A friend of mine turns 65 next month and she just got the IRMAA letter. It says that Social Security looked at her tax record from two years ago when she was working full-time and made well over the $88,000 threshold for a single person to be hit with a higher Medicare premium. She will also pay a higher premium for Part D.
The letter from Social Security says the standard Medicare premium is $170 per month. But her Part B premium will be $207.90. (Note: This amount goes up each year, so Google “IRMAA” to see the latest numbers.)
You can appeal your higher Medicare premium.
My friend stopped working a few months ago and signed up to take her Social Security. Her income will be well below the $88,000 IRMAA threshold so I told her to appeal the IRMAA and I sent her info I recently received from a client of mine.
A client appealed his higher Medicare premium and won.
I have a client who is married, and his income was over $176,000 when he was working. But he stopped working last year and he turned 65 this year.
When we met to sign him up for a Medicare supplement and a Part D plan, I told him he would be charged a higher Medicare premium because Social Security looks back two years to determine if he should be affected by the IRMAA. I also told him he should appeal the higher Medicare premium and that he should report back to me when he got the result of his appeal.

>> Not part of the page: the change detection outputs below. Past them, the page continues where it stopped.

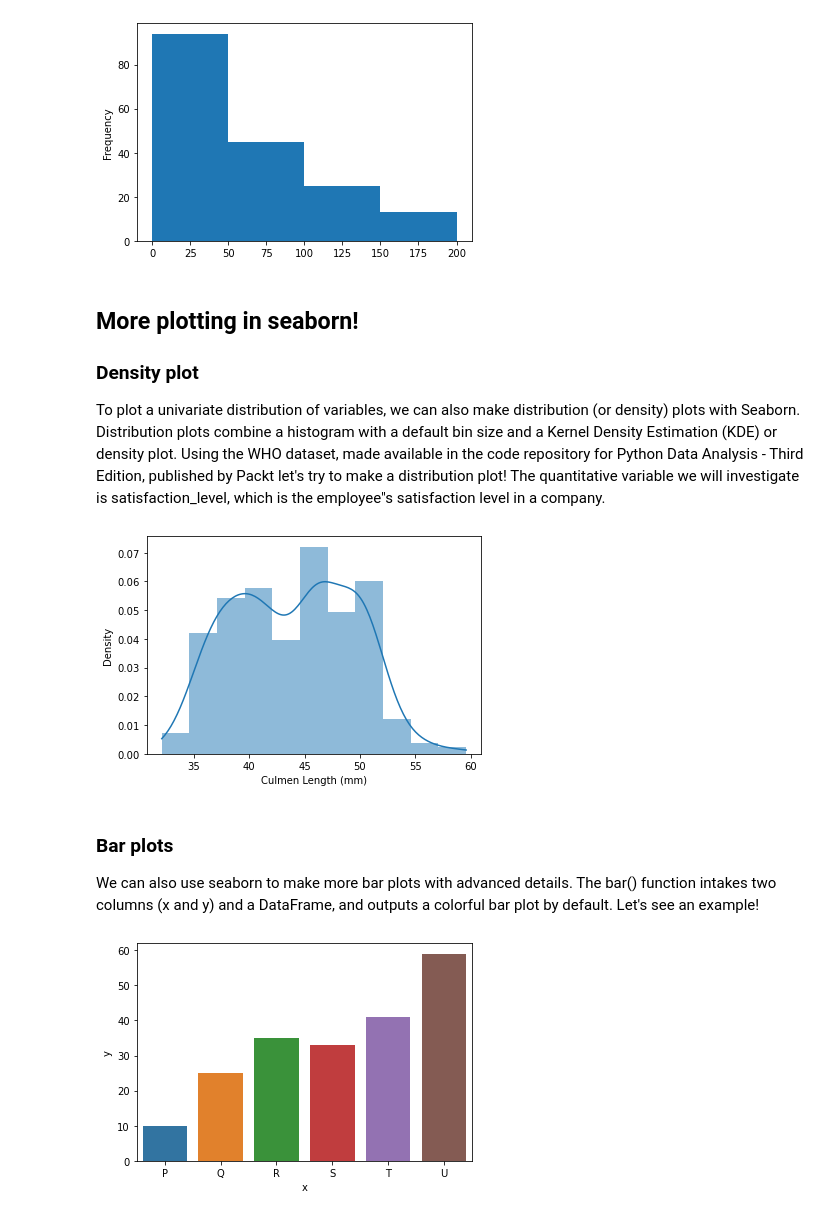
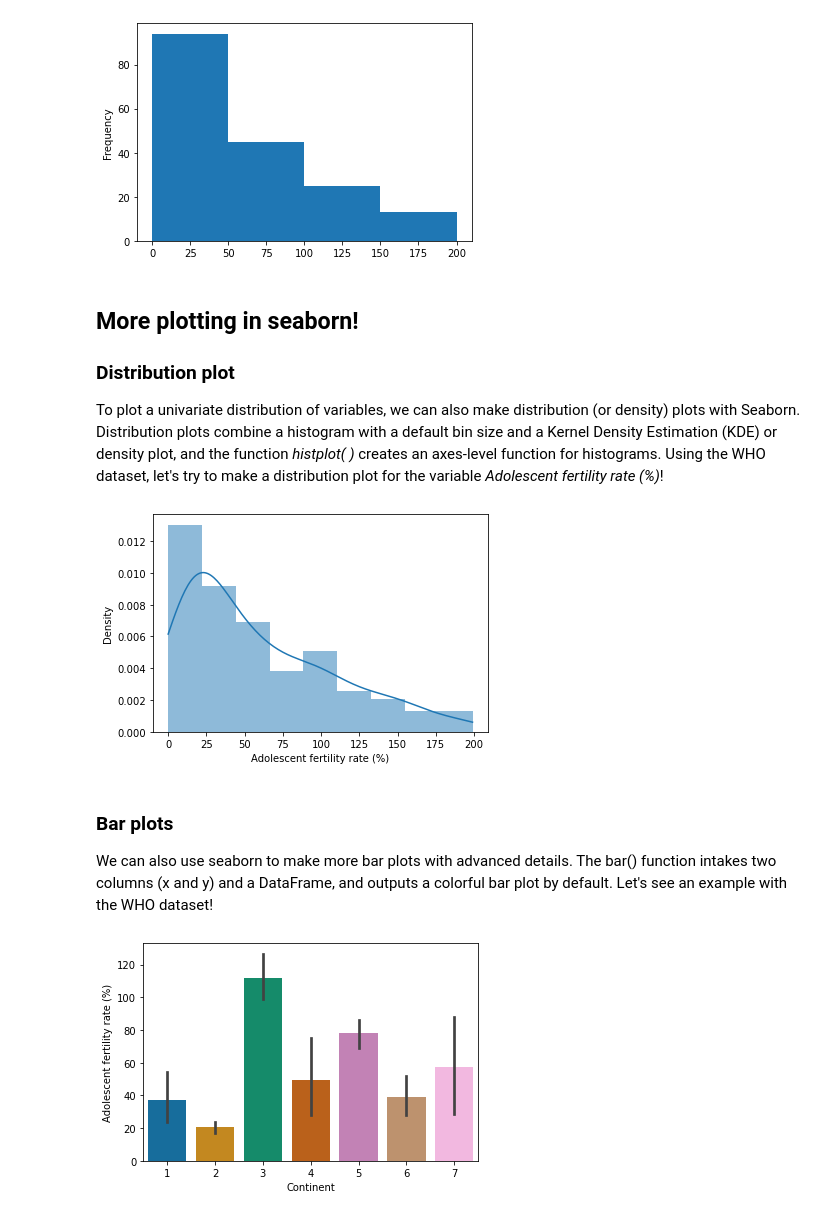
Before and after one commit to angelicasang/PythonProject, a Jupyter notebook: Session2/Extra2.ipynb, the cells around one changed output. Cells and saved outputs as stored; diff of their text form; code cells hidden in the pictures.

```diff
--- a/Session2/Extra2.ipynb
+++ b/Session2/Extra2.ipynb
@@ -216,8 +216,8 @@ plt.show()
 [figure]
 # %% [markdown]
 ## More plotting in seaborn!
-### Density plot
-To plot a univariate distribution of variables, we can also make distribution (or density) plots with Seaborn. Distribution plots  combine a histogram with a default bin size and a Kernel Density Estimation (KDE) or density plot. Using the WHO dataset,  made available in the code repository for Python Data Analysis - Third Edition, published by Packt let's try to make a distribution plot! The quantitative variable we will investigate is satisfaction_level, which is the employee"s satisfaction level in a company.
+### Distribution plot
+To plot a univariate distribution of variables, we can also make distribution (or density) plots with Seaborn. Distribution plots combine a histogram with a default bin size and a Kernel Density Estimation (KDE) or density plot, and the function *histplot( )* creates an axes-level function for histograms. Using the WHO dataset, let's try to make a distribution plot for the variable *Adolescent fertility rate (%)*!
 # %%
 # Add libraries
 import pandas as pd
@@ -225,7 +225,7 @@ import seaborn as sns
 import matplotlib.pyplot as plt
 
 # Create a distribution plot
-sns.histplot(penguins["Culmen Length (mm)"], kde=True, stat="density", linewidth=0)
+sns.histplot(who_data["Adolescent fertility rate (%)"], kde=True, stat="density", linewidth=0)
 
 # Display the plot
 plt.show()
@@ -233,27 +233,23 @@ plt.show()
 # NOTE: A warning will appear because the function `distplot` will be removed in the future from seaborn.
 # Try on your own to see what happens when we change `distplot` to `histplot` or to `displot`.
 # %% [output]
-[figure, old version]
+[figure, new version]
 # %% [markdown]
 ### Bar plots
 
-We can also use seaborn to make more bar plots with advanced details. The bar() function intakes two columns (x and y) and a DataFrame, and outputs a colorful bar plot by default. Let's see an example!
+We can also use seaborn to make more bar plots with advanced details. The bar() function intakes two columns (x and y) and a DataFrame, and outputs a colorful bar plot by default. Let's see an example with the WHO dataset!
 # %%
 # Add libraries
 import pandas as pd
 import seaborn as sns
 import matplotlib.pyplot as plt
 
-# Create DataFrame
-df = pd.DataFrame({"x": ["P","Q","R","S","T","U"],
-                  "y": [10,25,35,33,41,59]})
-
 # Create bar plot
-sns.barplot(x ="x", y  ="y", data = df)
+sns.barplot(x ="Continent", y = "Adolescent fertility rate (%)", data = who_data, palette = "colorblind")
 
 # Display the plot
 plt.show()
 # %% [output]
-[figure, old version]
+[figure, new version]
 # %% [markdown]
 # Tips
```
Also changed, not shown: parts of 3 cells of this notebook.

Last month I got an email from Rod with good news.
NOTE: This info was from before COVID when people could go into the Social Security office.
I thought I’d let you know that I took your advice and disputed that I needed to pay more in Medicare Part B premiums because I made too much money two years ago. Success!
There is a form to fill out (Form SSA-44), available in PDF on-line, down-loadable and fill-out-able. It’s a fairly short form, but allows me to put my estimated Adjusted Gross Income for last year. I filled out and printed the form, and took it, along with letters from my employer that showed we retired in August, to a Social Security office. The letters proved that we had experienced a “life-changing event”. It took the girl who helped me just a few minutes to reduce my Part B premium back to the nominal value.
The lesson here is: If you are no longer working, you should appeal the higher Medicare premium. You will need some kind of documentation to show you had a “life-changing event” and that your current income does not warrant a higher Medicare premium.
If you sell a second home, you might get hit with the IRMAA.
If you take a lot of money out of your IRA to make a big purchase, you can get hit with the IRMAA.
I met recently week with a client who said she and her husband took money out of their retirement account so they could pay cash for their house when they moved to Tucson. They got the IRMAA letter, and they appealed. This couple lost their appeal.
Google “IRMAA” to see the latest chart for income and what you would pay if you are over the income limit (which goes up a bit each year).